10 Great Children’s Books for Talking About Surgery, Sickness and Feelings
Storytime can provide more than entertainment; it’s a way to discuss difficult topics with your little ones. A Mott child life specialist shares several books that can help.
Talking to your child about a hospital visit or a serious illness can be hard.
Books that address these sensitive health topics, read together as a family, might prompt shared conversation and comfort — especially when an adult is unsure how to start.
“Oftentimes, we’ll find that parents don’t know what to say to their child about surgery, for instance, so they don’t tell them anything,” says Andrea Rentz, a certified child life specialist at the University of Michigan C.S. Mott Children’s Hospital.
“Books can help kids prepare for what to expect at their level.”
Her favorite titles share several qualities: accurate information, a suitable balance of words and images, and an age-appropriate yet honest approach to the subject matter.
In her own words, Rentz shared 10 titles she recommends to Mott patients and their families.
Hi, My Name is Jack by Christina Beall-Sullivan
This is one of my favorite books. Jack has a little sister, Molly, who is in and out of the hospital. They keep it universal; they never specify what she is sick with. But it identifies all of the feelings a healthy sibling can have, from jealousy to fear to anger to loneliness — and it addresses them in a way that parents are able to have a conversation with their kids.
The Human Body: A Shine-A-Light Book by Carron Brown and Rachael Saunders
It’s best to have a flashlight when reading this book. The first page shows a picture of a pregnant mother, and when you shine a light behind it you can see the baby in utero, almost like a virtual X-ray. Other scenes show skeletons and muscles. It’s a neat way to engage kids on that sensory level to explore their body and how it works.
Going to the Doctor by Anne Civardi
This book follows three kids, with each one having different reasons why they need to go to the doctor. The words and illustrations show the basics of listening to the heart and lungs as well as checking your ears and throat. The little baby needs to have an immunization. Everybody goes through many of the same steps at the doctor’s office; this story normalizes the experience.
The Invisible String by Patrice Karst
In this book, a mother explains to her children that we are connected to those we love with an invisible string, even when apart. When they are at school and miss her, their love travels and tugs on her heart. I love that it can be used in many life situations such as going to day care or being in the hospital. Even in death, we are still connected by the invisible string of love.

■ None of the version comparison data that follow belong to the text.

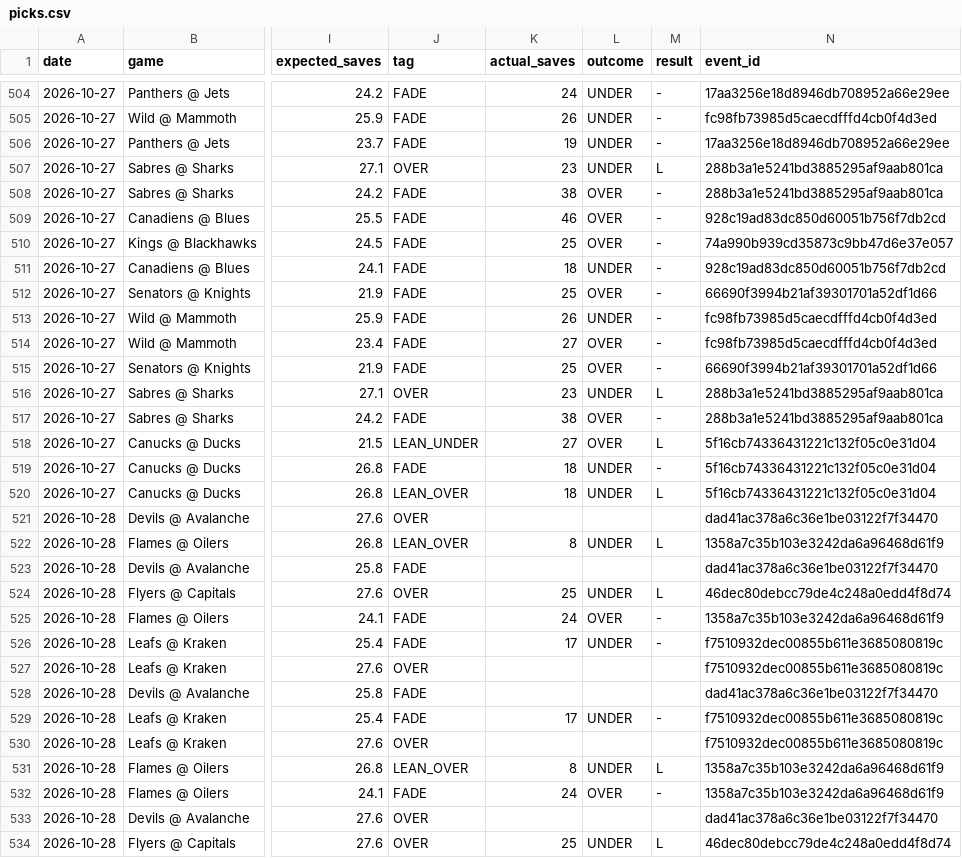
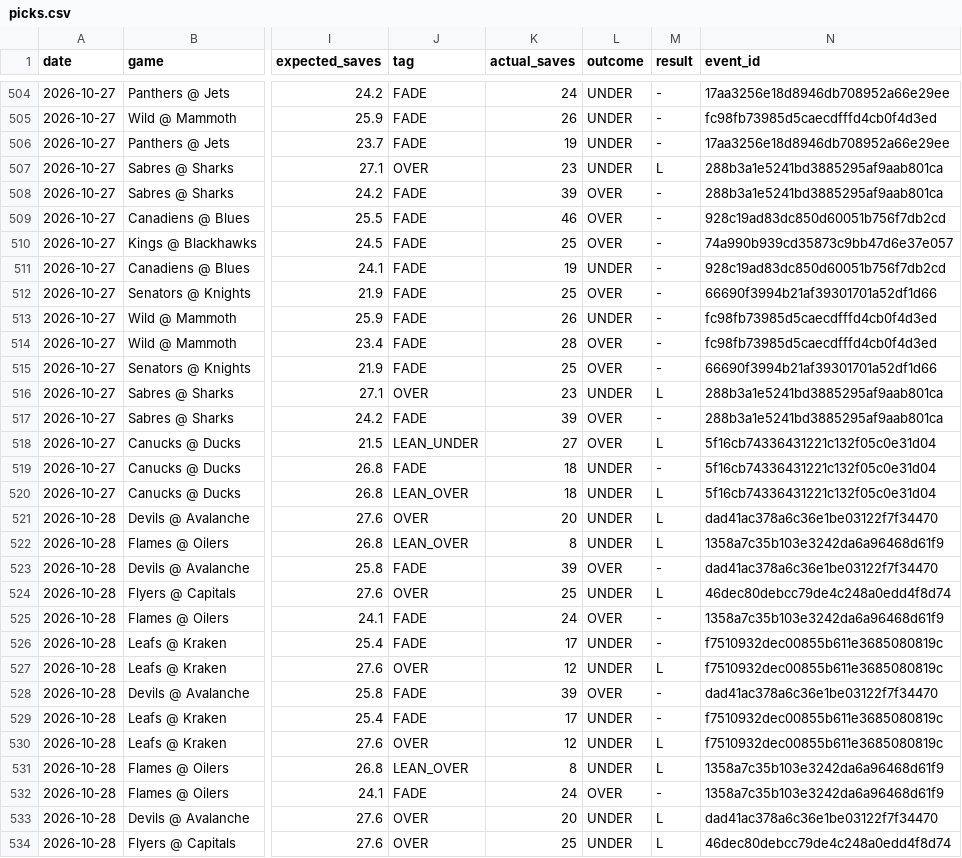
Before and after one commit to phumbad-lab/nhl-saves-alerts, a CSV file: picks.csv, drawn as a sheet; only a part is shown, gaps mark what is left out; the diff covers the shown part only; the diff names each change by its address in the sheet, - before the commit and + after, or states it on an @@ line.

```diff
--- a/picks.csv
+++ b/picks.csv
-K508 (actual_saves): 38
+K508 (actual_saves): 39
-K511 (actual_saves): 18
+K511 (actual_saves): 19
-K514 (actual_saves): 27
+K514 (actual_saves): 28
-K517 (actual_saves): 38
+K517 (actual_saves): 39
-K521 (actual_saves): (empty)
+K521 (actual_saves): 20
-L521 (outcome): (empty)
+L521 (outcome): UNDER
-M521 (result): (empty)
+M521 (result): L
-K523 (actual_saves): (empty)
+K523 (actual_saves): 39
-L523 (outcome): (empty)
+L523 (outcome): OVER
-M523 (result): (empty)
+M523 (result): -
-K527 (actual_saves): (empty)
+K527 (actual_saves): 12
-L527 (outcome): (empty)
+L527 (outcome): UNDER
-M527 (result): (empty)
+M527 (result): L
-K528 (actual_saves): (empty)
+K528 (actual_saves): 39
-L528 (outcome): (empty)
+L528 (outcome): OVER
-M528 (result): (empty)
+M528 (result): -
-K530 (actual_saves): (empty)
+K530 (actual_saves): 12
-L530 (outcome): (empty)
+L530 (outcome): UNDER
-M530 (result): (empty)
+M530 (result): L
-K533 (actual_saves): (empty)
+K533 (actual_saves): 20
-L533 (outcome): (empty)
+L533 (outcome): UNDER
-M533 (result): (empty)
+M533 (result): L
```
Also changed, not shown: 14 edited cells elsewhere in this file, 1 other file.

The Surgery Book: For Kids by Shivani Bhatia, M.D.
Written by an anesthesiologist, the content is very accurate. It talks about a boy named Iggy who is getting his tonsils out — a very common procedure but also one of our most challenging. When typically well children come in, it can be scary because they don’t know what to expect. Told from Iggy’s perspective, this book does a good job breaking down what’s going to happen.
In My Heart: A Book of Feelings by Jo Witek
This book is fantastic. It explains how there are feelings inside each of us — and how my heart feels when it’s happy or when I’m brave, how it feels when I’m mad or calm or lonely. It’s a really great book for parents and caregivers to help children name and identify their feelings so that they’re able to express themselves and be given the tools to regulate those emotions.
Each title is straightforward about what it’s like to have a new baby in the house. It explains what it means when a baby cries. And it offers ways a child can help. It addresses feelings of jealousy but also elevates the role of being an older sibling, explaining the cool things you can do. That helps create a feeling of importance that can be lost when attention shifts to the baby.
A Terrible Thing Happened by Margaret M. Holmes
The story follows a cartoon raccoon that witnessed a terrible but unnamed thing. That could relate to anything a child has faced, such as abuse or trauma. The book explains what happens to this raccoon as he internalizes his feelings, trying to forget about the terrible thing and how that doesn’t work. Finally, he talks to an adult and feels better. This book is a great tool when it can coincide with therapy.
When Dinosaurs Die: A Guide to Understanding Death by Laurie Krasny Brown and Marc Brown
I recommend this book because it’s so inclusive. It starts by explaining what it means to be alive and that death happens for different reasons — an illness or an accident or that a baby isn’t strong or healthy enough. One page addresses war and other reasons such as poverty or drug abuse. It breaks down the complexities of these emotions and helps provoke questions. It is universal to cultural and faith traditions.
Jonathan James and the Whatif Monster by Michelle Nelson-Schmidt
Here, a boy goes through a variety of scenarios and what he fears — skinning his knee or getting laughed at by friends — and his friend challenges him that in each of those scenarios is a prize to find: What if you climb to the top of the tree or if taking a chance makes you the best friend you’ve ever had? This book is good for preschoolers and school-age children.